In our API we’ll add a field to the “Todo” type so every time we read or create records the Lambda function will be invoked to retrieve the facts of the current day. In order to do that we’ll take advantage of the GraphQL Transformer @function directive and point it to our lambda function by editing the file amplify/backend/api/localdev/schema.graphql:

type Todo @model {
  id: ID!
  name: String!
  description: String
  factOfTheDay: String @function(name: "factOfTheDay-${env}")
}

In order to test, we execute amplify mock to test locally all the mocked categories (in this case, API and Function) and access the local instance of the GraphiQL IDE in the browser:

As you can see, the GraphQL query is successfully invoking the local lambda function as well as retrieving data from the local DynamoDB table with a single call. In order to commit the changes and create the lambda function in the cloud, it’s just a matter of executing amplify push.

Integrating S3 storage

Most apps need access to some sort of content such as audio, video, images, PDFs and S3 is the best way to store these assets. How can we easily bring S3 to our local development environment?

First, let’s add storage to our amplify project with amplify add storage. If you have not previously added the “Auth” category in your project, the “Storage” category will also ask you to set this up and it is OK to do so. While this doesn’t impact local mocking as there are no authorization checks at this time for the Storage category, you must configure it first for cloud deployment to make sure the S3 bucket is secured according to your application requirements:

To start testing, execute amplify mock. Alternatively, you can run amplify mock storage to only mock the Storage category. If you have not pushed Auth resources to the cloud, you’ll need to do so by executing amplify auth push to create/update the Cognito resources as they’ll be needed to secure access to the actual S3 bucket.

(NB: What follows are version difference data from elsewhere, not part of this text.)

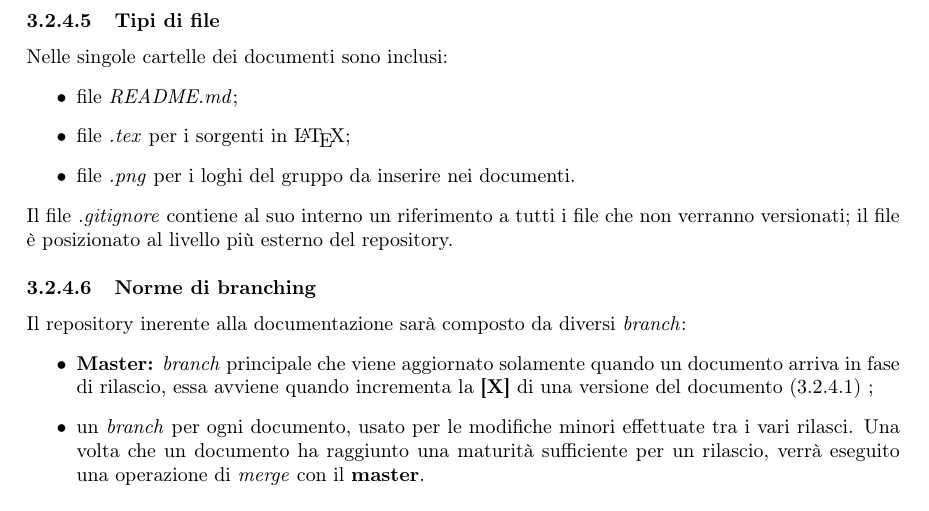
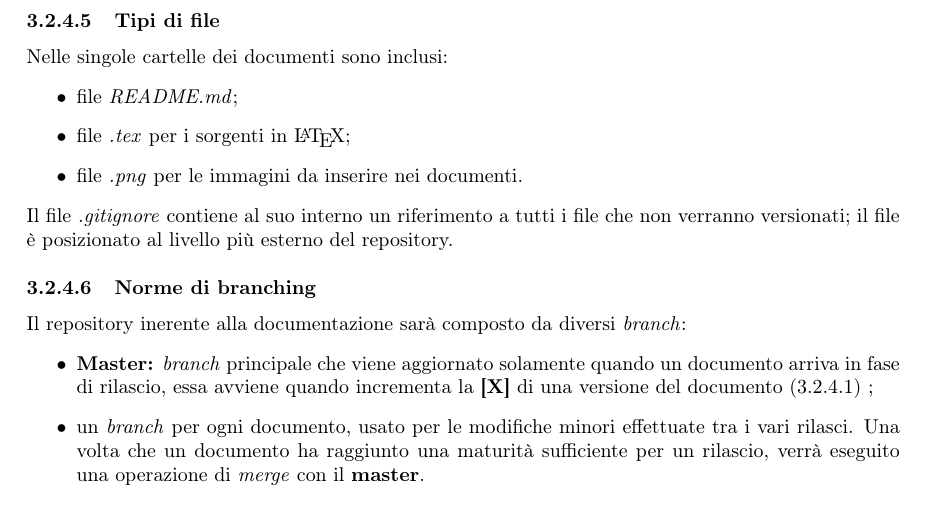
Before and after one commit to MercurySeven/project-docs, a LaTeX document (Interni/NormeProgetto/NormeProgetto.tex, which reads Interni/NormeProgetto/components/norme-c3.tex): part of page 18 of 27, cut so that both start at the same text. Compiled offline with pdfLaTeX.

Commit message:
Fixed 3.2.4.5

```diff
--- a/Interni/NormeProgetto/components/norme-c3.tex
+++ b/Interni/NormeProgetto/components/norme-c3.tex
@@ -228,7 +228,7 @@ Nelle singole cartelle dei documenti sono inclusi:
 \begin{itemize}
 \item file \textit{README.md};
 \item file \textit{.tex} per i sorgenti in \LaTeX;
-\item file \textit{.png} per i loghi del gruppo da inserire nei documenti.
+\item file \textit{.png} per le immagini da inserire nei documenti.
 \end{itemize}
 Il file \textit{.gitignore} contiene al suo interno un riferimento a tutti i file che non verranno versionati; il file è posizionato al livello più esterno del repository.
 \paragraph{Norme di branching}
```
Also changed, not shown: Interni/NormeProgetto/components/norme-c3.tex (4 more changed lines).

You can use any of the storage operations provided by the Amplify library in your application code such as put, get, remove or list as well as use UI components to sign-up/sign-in users and interact with the local content. Files will be saved to your local Amplify project folder under amplify/mock-data/S3. When ready, execute amplify push to create the S3 bucket in the cloud.

Conclusion

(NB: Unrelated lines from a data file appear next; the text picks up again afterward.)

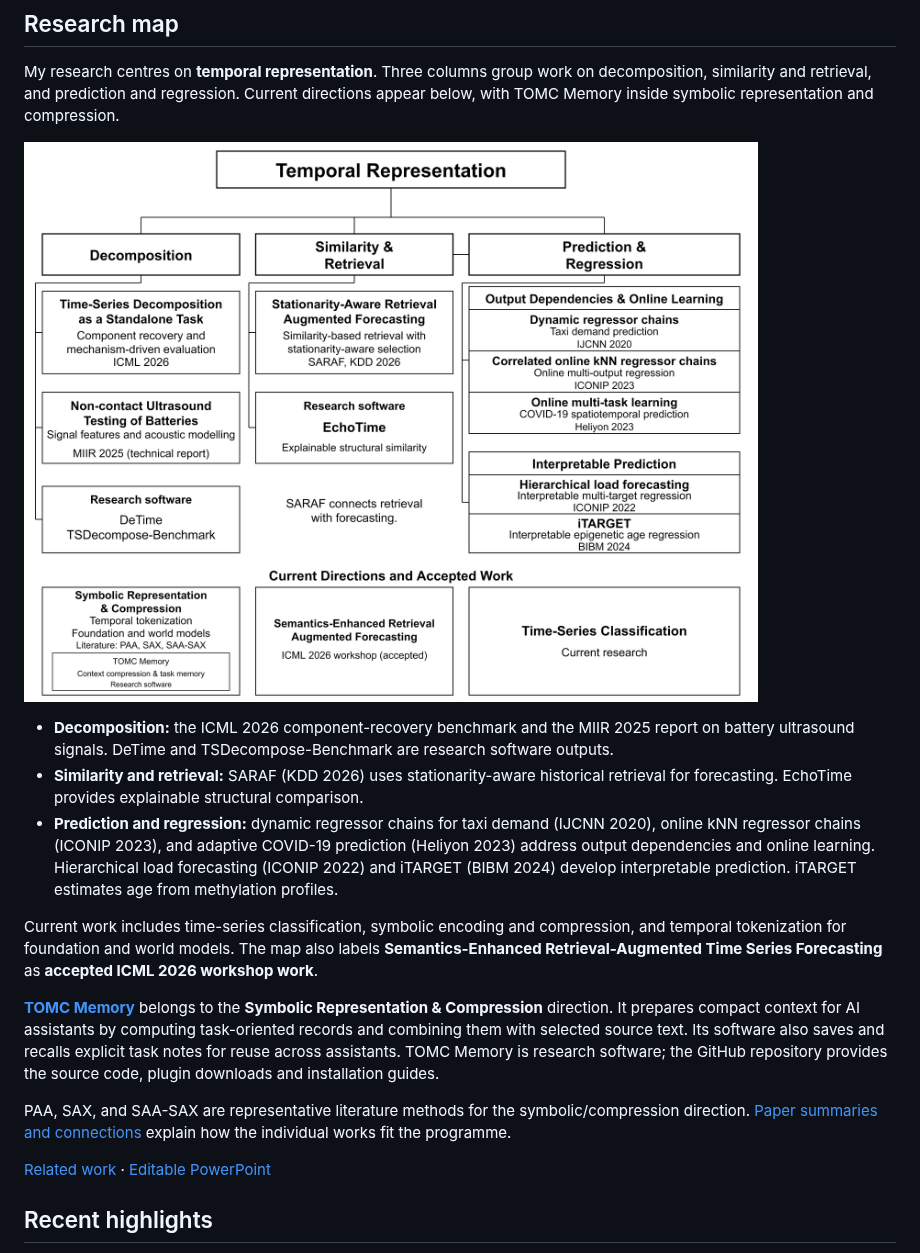
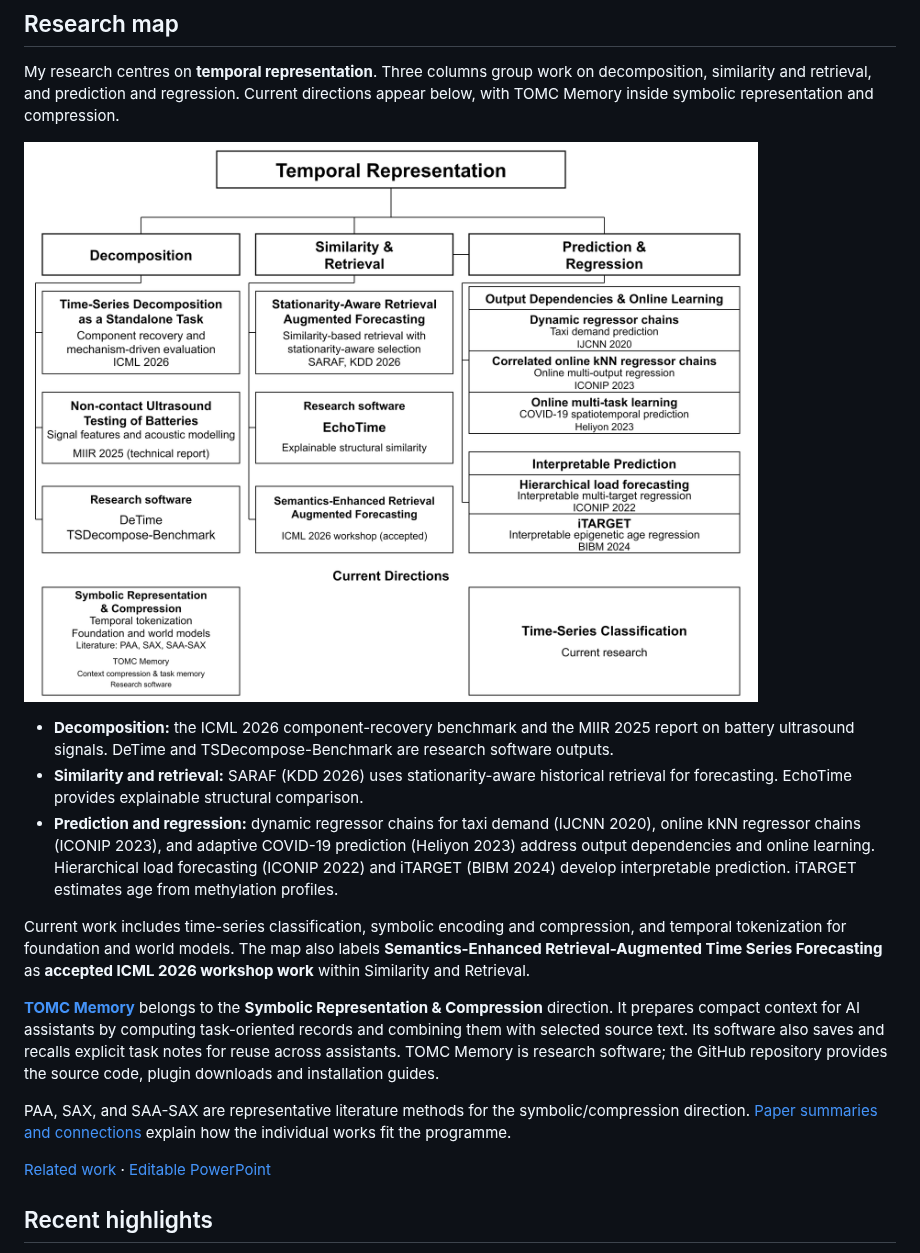
Before and after one commit to ZipengWu365/ZipengWu365, a Markdown page: README.md, the part around one of its changes. Rendered like a GitHub page; pictures changed too: assets/temporal-representation-black-20261015-v5.png (added).

Commit message:
Place semantic retrieval in its theme and simplify TOMC label

```diff
--- a/README.md
+++ b/README.md
@@ -24,13 +24,13 @@ I study how representations of temporal structure support comparison, retrieval,
 
 My research centres on **temporal representation**. Three columns group work on decomposition, similarity and retrieval, and prediction and regression. Current directions appear below, with TOMC Memory inside symbolic representation and compression.
 
-[![Research map in three columns: Decomposition, Similarity and Retrieval, and Prediction and Regression, under the higher-level theme Temporal Representation. Current directions and accepted work appear below. TOMC Memory is research software within Symbolic Representation and Compression, for context compression and task memory.](assets/temporal-representation-black-20261015-v4.png)](assets/temporal-representation-black-20261015-v4.png)
+[![Research map in three columns: Decomposition, Similarity and Retrieval, and Prediction and Regression, under the higher-level theme Temporal Representation. Current directions appear below. Accepted semantics-enhanced forecasting work belongs to Similarity and Retrieval. TOMC Memory is research software within Symbolic Representation and Compression, for context compression and task memory.](assets/temporal-representation-black-20261015-v5.png)](assets/temporal-representation-black-20261015-v5.png)
 
 - **Decomposition:** the ICML 2026 component-recovery benchmark and the MIIR 2025 report on battery ultrasound signals. DeTime and TSDecompose-Benchmark are research software outputs.
 - **Similarity and retrieval:** SARAF (KDD 2026) uses stationarity-aware historical retrieval for forecasting. EchoTime provides explainable structural comparison.
 - **Prediction and regression:** dynamic regressor chains for taxi demand (IJCNN 2020), online kNN regressor chains (ICONIP 2023), and adaptive COVID-19 prediction (Heliyon 2023) address output dependencies and online learning. Hierarchical load forecasting (ICONIP 2022) and iTARGET (BIBM 2024) develop interpretable prediction. iTARGET estimates age from methylation profiles.
 
-Current work includes time-series classification, symbolic encoding and compression, and temporal tokenization for foundation and world models. The map also labels **Semantics-Enhanced Retrieval-Augmented Time Series Forecasting** as **accepted ICML 2026 workshop work**.
+Current work includes time-series classification, symbolic encoding and compression, and temporal tokenization for foundation and world models. The map also labels **Semantics-Enhanced Retrieval-Augmented Time Series Forecasting** as **accepted ICML 2026 workshop work** within Similarity and Retrieval.
 
 **[TOMC Memory](https://github.com/ZipengWu365/TOMC)** belongs to the **Symbolic Representation & Compression** direction. It prepares compact context for AI assistants by computing task-oriented records and combining them with selected source text. Its software also saves and recalls explicit task notes for reuse across assistants. TOMC Memory is research software; the GitHub repository provides the source code, plugin downloads and installation guides.
 
```
Also changed, not shown: other parts of README.md (+1 -1 lines), 1 other file.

With the new local mocking environment, we want to deliver a great experience to developers using the Amplify Framework. Now you can quickly spin up local resources, test, prototype, debug and generate code with open source tools, work on the front-end and create your fullstack serverless application in no time. On top of that, after you’re done and happy with your local development results, you can commit the code to GitHub and link your repository to the AWS Amplify Console which will provide a built-in CI/CD workflow. The console detects changes to the repository and automatically triggers builds to create your Amplify project backend cloud resources in multiple environments as well as publish your front-end web application to a content delivery network. Fullstack local development, testing, debugging, CI/CD, code builds and web publishing made much easier and faster for developers.

It’s just Day 1 for local development, mocking and testing on Amplify, what else would you like to see in our local mocking environment? Let us know if you have any ideas, feel free to create a feature request in our GitHub repository. Our team constantly monitors the repository and we’re always listening to your requests. Go build (now locally in your laptop)!

from AWS Mobile Blog

Supporting backend and internal processes with AWS AppSync multiple authorization types

Supporting backend and internal processes with AWS AppSync multiple authorization types

Imagine a scenario where you created a mobile or web application that uses a GraphQL API built on top of AWS AppSync and Amazon DynamoDB tables. Another backend or internal process such as an AWS Lambda function now needs to update data in the backend tables. A new feature in AWS AppSync lets you grant the Lambda function access to make secure GraphQL API calls through the unified AppSync API endpoint.

This post explores how to use the multiple authorization type feature to accomplish that goal.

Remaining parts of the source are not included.